- [What you are asked to do] Pictures stay out. Everything else in the listing below gets written out exactly.

- [Stored data]
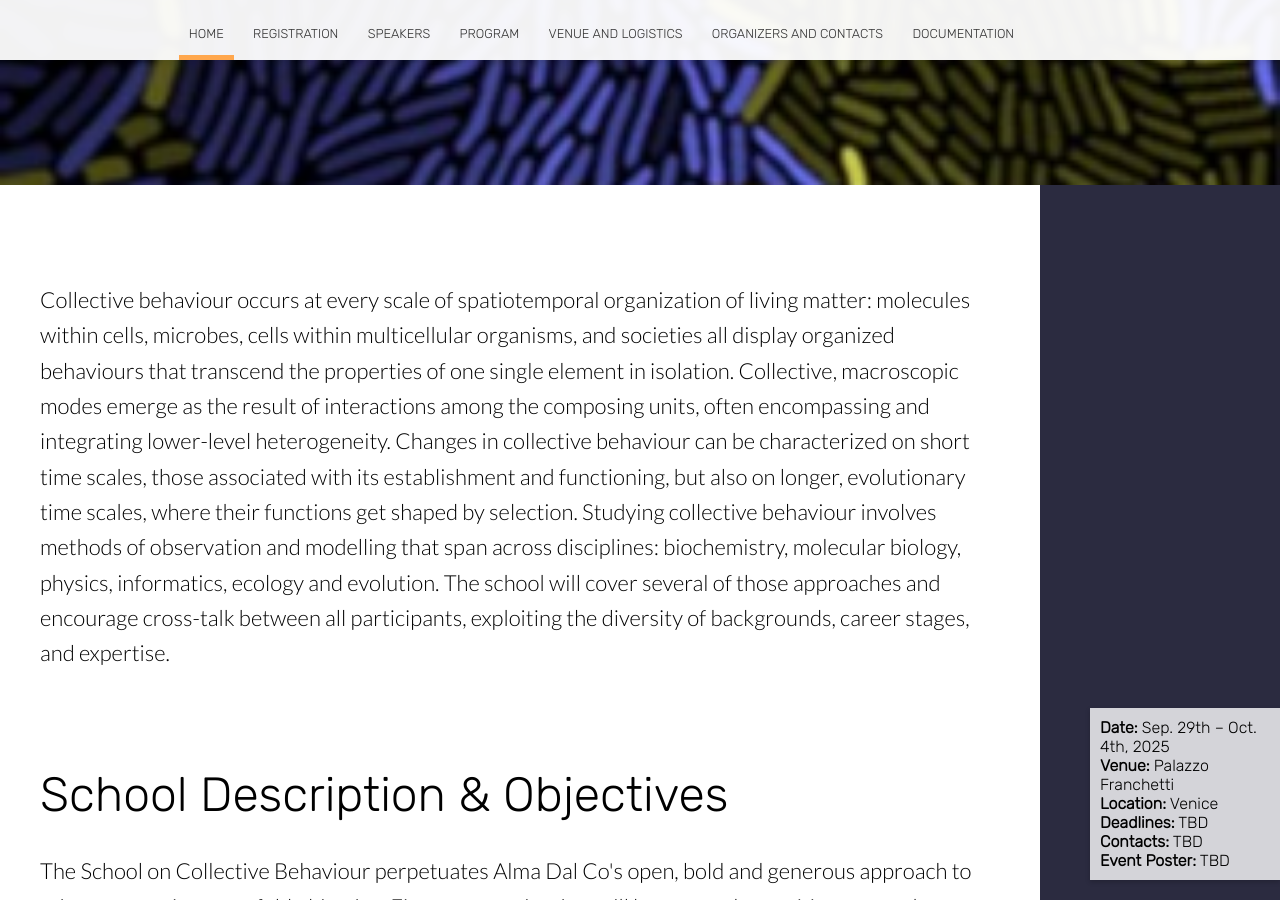
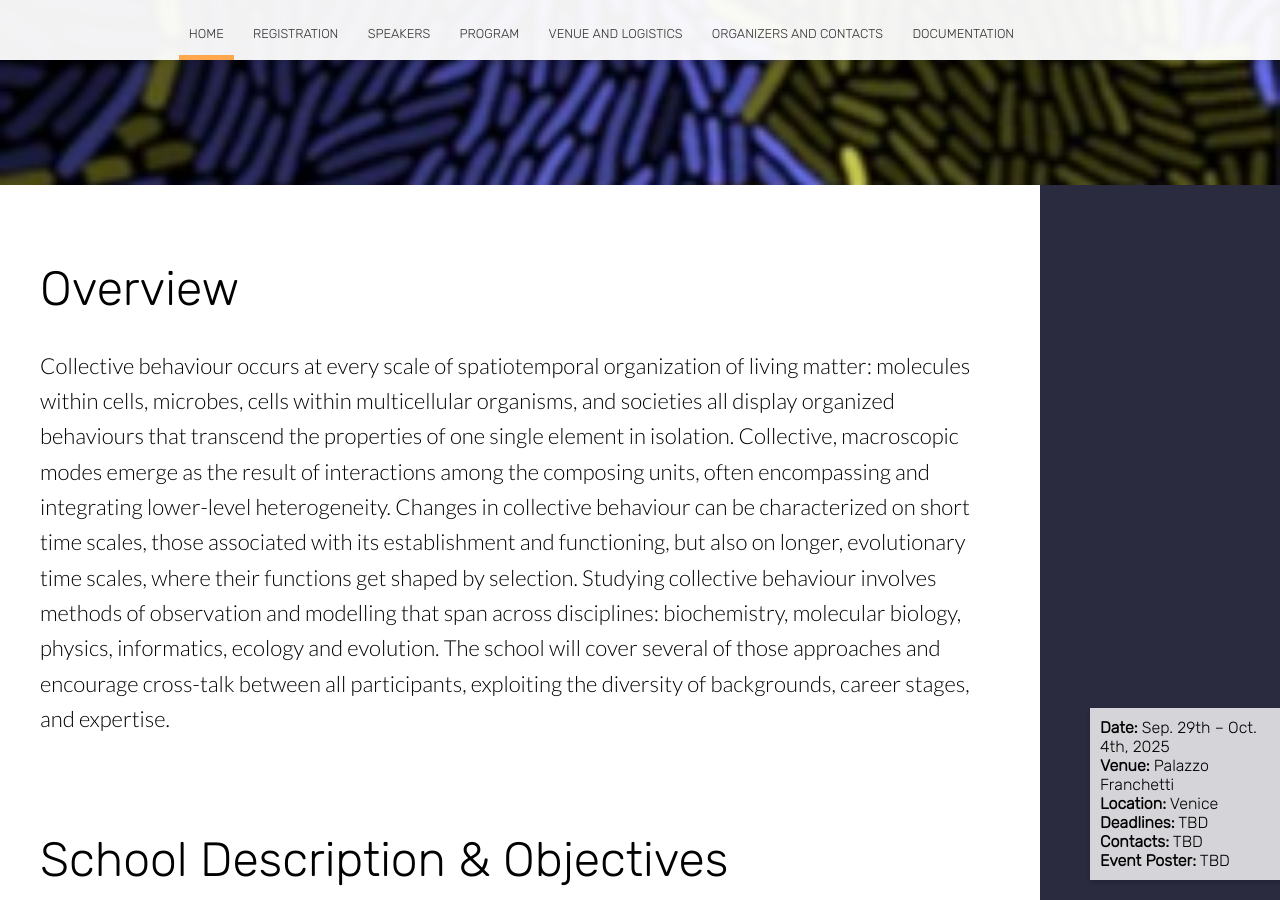
Before and after one commit to almadalcoschool/almadalcoschool.github.io, a Jekyll site: the page built from index.html, in a window 1280 px wide and 900 px high, scrolled down 445 px. Built offline with Jekyll 4.4.1, drawn with Linux system fonts in a browser that asks for light colours; nearby versions of some CDN libraries; the list of posts is cut into pages by our own code.

Commit message:
added overview title

```diff
--- a/index.html
+++ b/index.html
@@ -107,7 +107,8 @@ image: /images/home/paper_natEcoEvol2020.jpg
     <section class="info" id="learn-more">
         <div class="container flex">
             <div class="text">
-                <p class="editable">
+                <h2 class="editable"> Overview </h2>
+                <p>
                     Collective behaviour occurs at every scale of spatiotemporal organization of living matter:
                     molecules within cells, microbes, cells within multicellular organisms, and societies all
                     display organized behaviours that transcend the properties of one single element in isolation.
```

- [Exercise response]
Before and after one commit to almadalcoschool/almadalcoschool.github.io, a Jekyll site: the page built from index.html, in a window 1280 px wide and 900 px high, scrolled down 445 px. Built offline with Jekyll 4.4.1, drawn with Linux system fonts in a browser that asks for light colours; nearby versions of some CDN libraries; the list of posts is cut into pages by our own code.

Commit message:
added overview title

```diff
--- a/index.html
+++ b/index.html
@@ -107,7 +107,8 @@ image: /images/home/paper_natEcoEvol2020.jpg
     <section class="info" id="learn-more">
         <div class="container flex">
             <div class="text">
-                <p class="editable">
+                <h2 class="editable"> Overview </h2>
+                <p>
                     Collective behaviour occurs at every scale of spatiotemporal organization of living matter:
                     molecules within cells, microbes, cells within multicellular organisms, and societies all
                     display organized behaviours that transcend the properties of one single element in isolation.
```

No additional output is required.